### [RECORDS SHOWN]

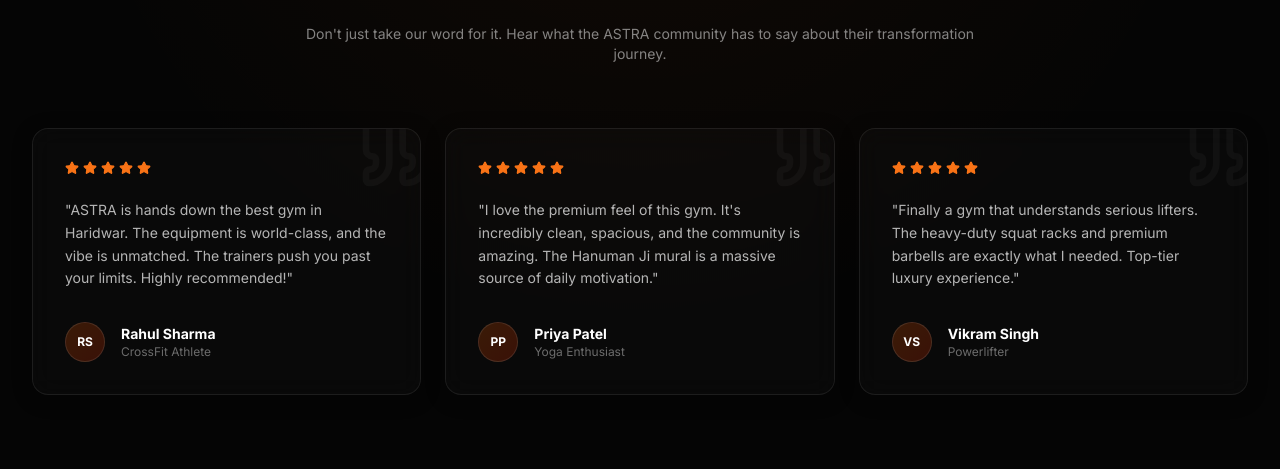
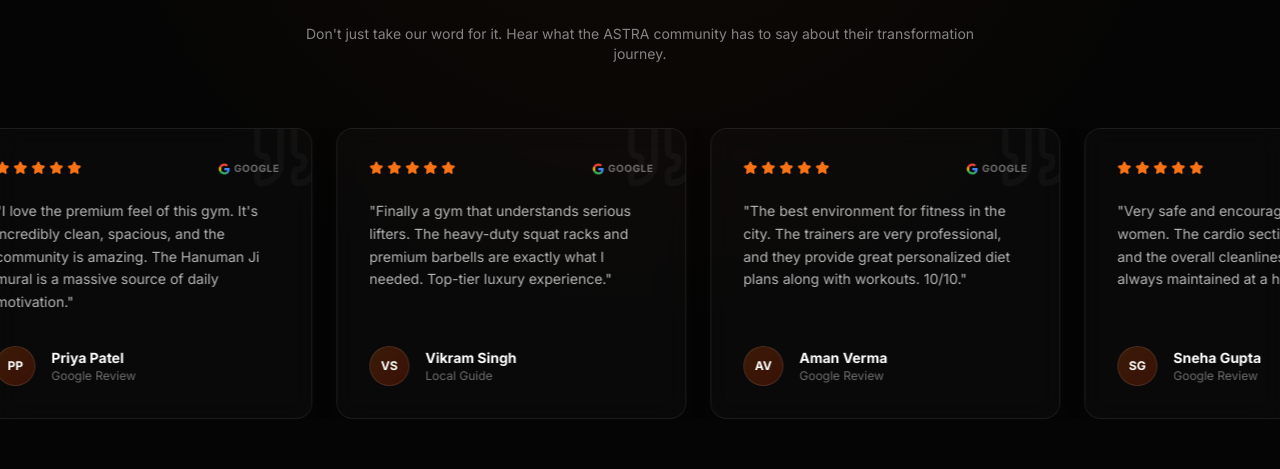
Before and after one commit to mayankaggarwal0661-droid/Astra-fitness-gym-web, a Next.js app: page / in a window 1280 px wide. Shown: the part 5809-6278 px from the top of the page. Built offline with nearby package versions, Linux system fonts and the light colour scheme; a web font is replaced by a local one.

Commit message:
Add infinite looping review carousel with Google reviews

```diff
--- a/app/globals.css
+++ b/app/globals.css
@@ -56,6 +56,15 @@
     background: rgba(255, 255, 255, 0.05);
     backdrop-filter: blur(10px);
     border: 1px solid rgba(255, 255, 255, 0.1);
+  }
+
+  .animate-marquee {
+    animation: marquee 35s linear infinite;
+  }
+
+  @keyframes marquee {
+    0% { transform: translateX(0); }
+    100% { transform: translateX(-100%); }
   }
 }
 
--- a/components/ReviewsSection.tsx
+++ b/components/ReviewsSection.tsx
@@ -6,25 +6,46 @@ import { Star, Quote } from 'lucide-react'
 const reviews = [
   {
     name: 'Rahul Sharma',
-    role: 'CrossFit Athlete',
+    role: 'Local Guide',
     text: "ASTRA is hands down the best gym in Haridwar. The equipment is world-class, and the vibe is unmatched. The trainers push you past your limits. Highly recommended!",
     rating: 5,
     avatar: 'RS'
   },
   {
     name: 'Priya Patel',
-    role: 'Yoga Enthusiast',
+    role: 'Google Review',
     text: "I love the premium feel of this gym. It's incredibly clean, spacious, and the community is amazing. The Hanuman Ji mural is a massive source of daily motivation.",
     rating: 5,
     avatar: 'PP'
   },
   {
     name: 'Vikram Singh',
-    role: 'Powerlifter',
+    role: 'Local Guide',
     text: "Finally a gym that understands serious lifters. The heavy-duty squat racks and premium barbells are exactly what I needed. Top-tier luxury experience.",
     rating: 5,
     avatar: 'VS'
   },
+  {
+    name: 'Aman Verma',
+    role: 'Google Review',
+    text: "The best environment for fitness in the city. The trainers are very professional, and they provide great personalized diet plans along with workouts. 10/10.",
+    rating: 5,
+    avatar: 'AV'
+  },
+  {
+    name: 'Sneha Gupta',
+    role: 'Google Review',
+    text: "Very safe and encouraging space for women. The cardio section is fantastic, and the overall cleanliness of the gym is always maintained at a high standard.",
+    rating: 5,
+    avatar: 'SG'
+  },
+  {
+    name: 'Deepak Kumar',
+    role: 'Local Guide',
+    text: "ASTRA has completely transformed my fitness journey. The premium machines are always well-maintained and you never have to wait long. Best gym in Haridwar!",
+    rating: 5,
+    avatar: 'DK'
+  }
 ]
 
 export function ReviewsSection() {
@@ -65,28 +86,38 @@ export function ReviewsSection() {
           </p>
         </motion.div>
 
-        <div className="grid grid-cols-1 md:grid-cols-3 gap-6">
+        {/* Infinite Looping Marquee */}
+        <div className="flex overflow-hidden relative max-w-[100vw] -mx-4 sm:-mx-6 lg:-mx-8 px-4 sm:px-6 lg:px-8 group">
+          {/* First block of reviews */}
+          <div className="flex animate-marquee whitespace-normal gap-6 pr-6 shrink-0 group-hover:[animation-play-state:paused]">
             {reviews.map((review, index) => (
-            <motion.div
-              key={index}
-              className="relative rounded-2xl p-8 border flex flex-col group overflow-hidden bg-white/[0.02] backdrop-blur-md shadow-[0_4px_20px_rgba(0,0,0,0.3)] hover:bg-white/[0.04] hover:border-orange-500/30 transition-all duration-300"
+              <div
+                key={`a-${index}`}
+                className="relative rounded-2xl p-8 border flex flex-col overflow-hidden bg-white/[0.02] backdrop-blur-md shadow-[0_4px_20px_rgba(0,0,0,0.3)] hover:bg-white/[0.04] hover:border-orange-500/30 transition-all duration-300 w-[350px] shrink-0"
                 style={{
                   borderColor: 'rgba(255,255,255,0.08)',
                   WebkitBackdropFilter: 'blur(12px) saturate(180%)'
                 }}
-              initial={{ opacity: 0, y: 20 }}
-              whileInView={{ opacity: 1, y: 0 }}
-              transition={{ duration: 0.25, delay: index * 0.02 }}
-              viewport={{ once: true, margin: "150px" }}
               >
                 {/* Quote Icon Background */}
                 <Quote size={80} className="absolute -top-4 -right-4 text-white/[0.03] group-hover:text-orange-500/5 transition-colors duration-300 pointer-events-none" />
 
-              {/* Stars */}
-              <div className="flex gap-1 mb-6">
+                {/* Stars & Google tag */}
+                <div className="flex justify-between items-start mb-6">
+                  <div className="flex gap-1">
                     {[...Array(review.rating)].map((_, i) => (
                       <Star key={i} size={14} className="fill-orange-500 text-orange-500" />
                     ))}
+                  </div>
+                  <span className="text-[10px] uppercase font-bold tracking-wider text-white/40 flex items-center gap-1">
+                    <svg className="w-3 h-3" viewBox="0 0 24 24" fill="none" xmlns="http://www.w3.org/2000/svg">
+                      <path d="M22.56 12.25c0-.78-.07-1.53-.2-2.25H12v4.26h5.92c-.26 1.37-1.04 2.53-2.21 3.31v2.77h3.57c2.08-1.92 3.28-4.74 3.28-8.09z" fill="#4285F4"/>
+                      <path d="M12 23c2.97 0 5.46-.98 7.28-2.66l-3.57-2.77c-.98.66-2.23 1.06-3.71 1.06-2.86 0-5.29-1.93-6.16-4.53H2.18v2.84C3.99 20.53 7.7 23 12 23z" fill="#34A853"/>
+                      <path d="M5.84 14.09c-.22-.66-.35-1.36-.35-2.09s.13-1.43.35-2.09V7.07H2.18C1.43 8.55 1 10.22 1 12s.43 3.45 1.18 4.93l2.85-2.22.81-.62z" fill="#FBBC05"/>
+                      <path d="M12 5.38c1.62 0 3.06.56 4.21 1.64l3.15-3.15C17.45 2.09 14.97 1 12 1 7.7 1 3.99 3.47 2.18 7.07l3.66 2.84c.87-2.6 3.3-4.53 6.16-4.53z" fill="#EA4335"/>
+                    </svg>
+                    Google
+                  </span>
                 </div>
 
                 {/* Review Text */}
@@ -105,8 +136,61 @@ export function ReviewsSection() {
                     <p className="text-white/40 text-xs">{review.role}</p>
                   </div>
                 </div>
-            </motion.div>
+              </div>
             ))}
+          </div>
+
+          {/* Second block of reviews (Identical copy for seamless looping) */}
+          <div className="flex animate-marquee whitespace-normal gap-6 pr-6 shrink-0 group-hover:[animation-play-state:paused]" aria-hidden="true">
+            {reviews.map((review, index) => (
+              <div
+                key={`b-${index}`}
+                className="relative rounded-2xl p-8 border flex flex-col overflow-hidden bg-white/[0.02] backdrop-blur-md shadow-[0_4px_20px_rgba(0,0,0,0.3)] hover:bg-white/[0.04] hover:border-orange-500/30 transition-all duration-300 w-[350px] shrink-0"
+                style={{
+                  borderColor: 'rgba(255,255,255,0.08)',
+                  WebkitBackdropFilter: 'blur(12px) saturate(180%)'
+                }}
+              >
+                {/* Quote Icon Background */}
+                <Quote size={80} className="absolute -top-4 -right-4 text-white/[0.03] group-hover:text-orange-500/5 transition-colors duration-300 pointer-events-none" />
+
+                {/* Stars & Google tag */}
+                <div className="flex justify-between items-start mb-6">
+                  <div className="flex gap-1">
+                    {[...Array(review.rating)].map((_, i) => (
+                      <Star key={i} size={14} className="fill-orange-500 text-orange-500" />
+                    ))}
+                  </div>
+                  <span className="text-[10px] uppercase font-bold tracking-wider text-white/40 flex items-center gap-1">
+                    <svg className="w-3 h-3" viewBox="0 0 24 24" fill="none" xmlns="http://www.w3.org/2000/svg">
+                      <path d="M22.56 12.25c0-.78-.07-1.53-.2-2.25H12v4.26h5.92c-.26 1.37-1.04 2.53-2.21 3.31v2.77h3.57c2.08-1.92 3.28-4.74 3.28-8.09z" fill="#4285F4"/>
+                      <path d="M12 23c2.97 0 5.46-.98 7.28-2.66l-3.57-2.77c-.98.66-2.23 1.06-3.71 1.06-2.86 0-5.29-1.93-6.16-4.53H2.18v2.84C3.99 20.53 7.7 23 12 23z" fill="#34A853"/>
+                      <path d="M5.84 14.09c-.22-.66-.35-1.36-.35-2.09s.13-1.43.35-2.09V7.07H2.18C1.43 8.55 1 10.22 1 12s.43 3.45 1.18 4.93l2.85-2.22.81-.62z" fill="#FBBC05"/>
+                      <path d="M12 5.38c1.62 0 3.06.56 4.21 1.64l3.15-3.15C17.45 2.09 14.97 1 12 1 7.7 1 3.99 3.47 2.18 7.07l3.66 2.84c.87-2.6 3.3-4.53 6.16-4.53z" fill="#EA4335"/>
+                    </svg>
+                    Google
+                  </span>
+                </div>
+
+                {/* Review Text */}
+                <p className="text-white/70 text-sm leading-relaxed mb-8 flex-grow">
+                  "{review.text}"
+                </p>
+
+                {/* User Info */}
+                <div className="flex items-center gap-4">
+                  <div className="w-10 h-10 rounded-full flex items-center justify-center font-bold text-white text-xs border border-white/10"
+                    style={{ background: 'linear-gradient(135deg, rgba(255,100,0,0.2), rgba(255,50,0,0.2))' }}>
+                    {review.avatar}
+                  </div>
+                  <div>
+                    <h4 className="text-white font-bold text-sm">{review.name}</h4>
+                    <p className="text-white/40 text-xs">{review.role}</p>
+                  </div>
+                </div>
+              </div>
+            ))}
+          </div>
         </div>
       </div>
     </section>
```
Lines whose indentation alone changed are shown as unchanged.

### [WHAT THE TASK REQUIRES]
Select every line of the material above holding the word "overflow" and copy it.

### [OUTPUT OF THE EXERCISE]
+        <div className="flex overflow-hidden relative max-w-[100vw] -mx-4 sm:-mx-6 lg:-mx-8 px-4 sm:px-6 lg:px-8 group">
-              className="relative rounded-2xl p-8 border flex flex-col group overflow-hidden bg-white/[0.02] backdrop-blur-md shadow-[0_4px_20px_rgba(0,0,0,0.3)] hover:bg-white/[0.04] hover:border-orange-500/30 transition-all duration-300"
+                className="relative rounded-2xl p-8 border flex flex-col overflow-hidden bg-white/[0.02] backdrop-blur-md shadow-[0_4px_20px_rgba(0,0,0,0.3)] hover:bg-white/[0.04] hover:border-orange-500/30 transition-all duration-300 w-[350px] shrink-0"
+                className="relative rounded-2xl p-8 border flex flex-col overflow-hidden bg-white/[0.02] backdrop-blur-md shadow-[0_4px_20px_rgba(0,0,0,0.3)] hover:bg-white/[0.04] hover:border-orange-500/30 transition-all duration-300 w-[350px] shrink-0"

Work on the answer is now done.